sometime in 19th century, Petromyzon marinus meandered first from the North Atlantic into Lake Ontario. At its southeastern edge, Niagara Falls’ rushing 3,100-foot span provided a natural barrier preventing the species from further westward spread, but the deepening of the man-made Welland Canal provided an alternative route of entry. In the larger Great Lakes, sea lampreys encountered a buffet of trout, sturgeon, whitefish, walleye, catfish and other native water species. The lampreys latched onto, bored into, and sucked off the blood and bodily fluids of millions of fish — injuring and killing scores. There were few, if any, predators to prevent their spread.

As the problem worsened, people began to feel her presence. In the mid-1940s, about four out of five commercially caught fish in the northern portions of Lakes Huron and Michigan were too badly injured by lampreys to sell. Lake Michigan’s stretch of Lake Michigan alone caught 6.5 million pounds worth of lake trout in 1944, but less than five years later only 11,000 pounds were caught in the entire lake. Badly hit by lampreys, overfishing and pollution, the local fisheries lost tens of millions of dollars a year until the 1960s. In 1949, commercial fishermen testified before Congress that their industry was “doomed.” Fishermen and local residents shied away from the blood-slurping parasite. “People thought they were like horrible creatures from the bottom of the earth,” said a woman whose family owned a sport-fishing resort near Duluth Great Lakes Sea Lamprey: The 70 Year War Against a Biological Invader.

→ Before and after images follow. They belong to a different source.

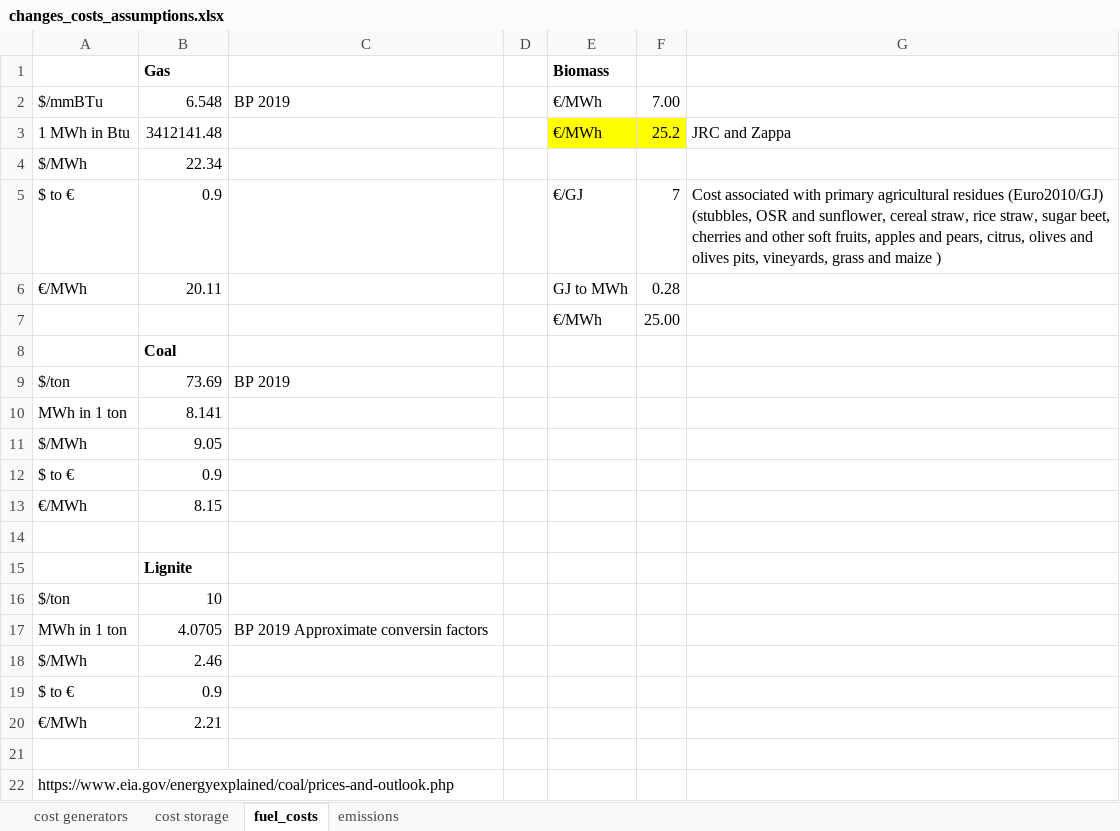
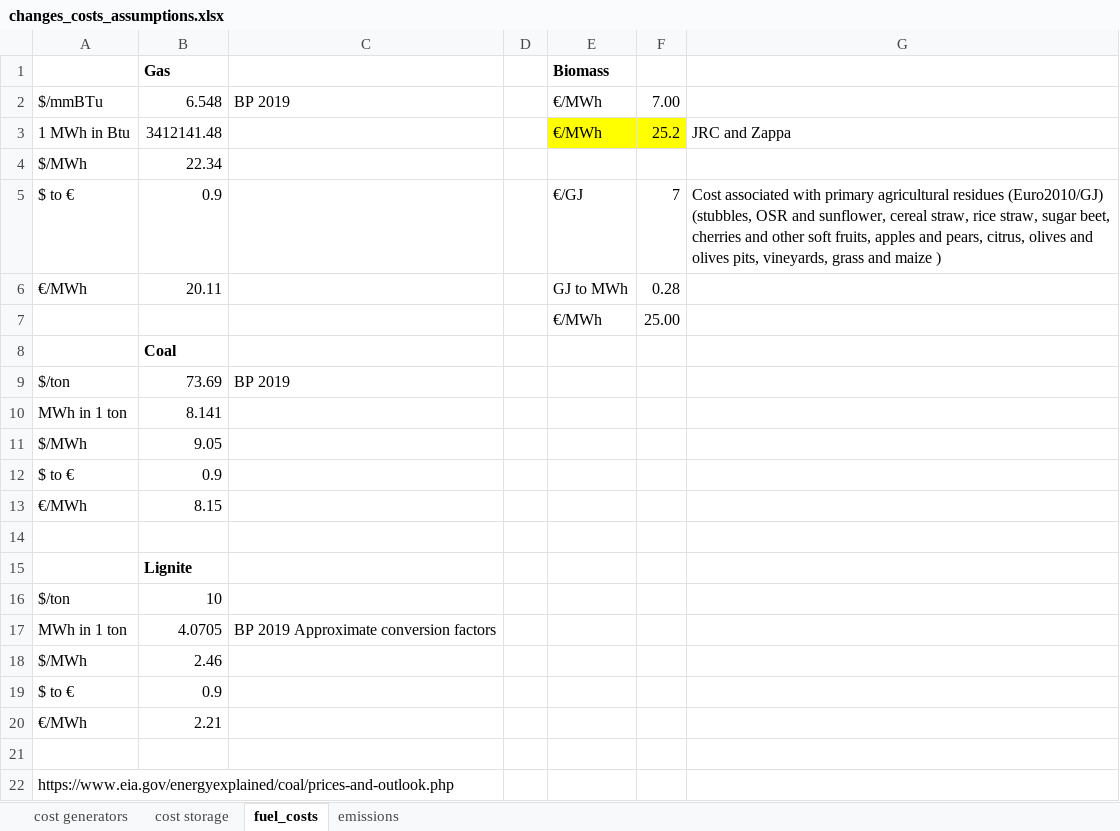
Before and after one commit to martavp/pypsa-eur-sec-30-path, an Excel workbook: paper_graphics/data/changes_costs_assumptions.xlsx, sheet fuel_costs, drawn as a sheet; values as stored, in another font and other column widths than the file's, no borders; the diff names each change by its address in the sheet, - before the commit and + after, or states it on an @@ line.

Commit message:
added references for cost tables

```diff
--- a/paper_graphics/data/changes_costs_assumptions.xlsx (sheet fuel_costs)
+++ b/paper_graphics/data/changes_costs_assumptions.xlsx (sheet fuel_costs)
-C17: BP 2019 Approximate conversin factors
+C17: BP 2019 Approximate conversion factors
```
Also changed, not shown: sheet cost generators, sheet emissions, charts or pictures, paper_graphics/data/costs/inputs/data_sheets_for_renewable_fuels_-_0001.xlsm, 20 other files.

In the early days of the invasion, wildlife managers and local residents fought the sea lamprey with everything they could think of. From landing nets to javelins, few weapons have gone untested. Conservationists built simple metal barriers to prevent migratory adults from reaching their spawning grounds and tapped larvae with newly invented electrofishing devices. At one dam, operators constructed a metal ramp to create a booby trap that led lampreys over the dam’s edge and into a bucket of oil. A conservation officer named Marvin Norton led pitchfork-armed sports clubs on field trips to hunt and spear the lamprey. Every attempt failed. “I suspect that from now on the lamprey will be with us like fleas on a dog,” said Gerald Cooper of the Michigan Department of Conservation in 1954.

At what is now the US Geological Survey’s Hammond Bay Biological Station, scientists worked to find a chemical solution. In 1956 they finally got lucky with the 5.209. tested formula: 3-trifluoromethyl-4-nitrophenol or TFM. To the researchers’ delight, TFM was able to eradicate lamprey larvae while sparing most native biota. Two years later, this novel lampricide was pumped into Michigan’s Mosquito River.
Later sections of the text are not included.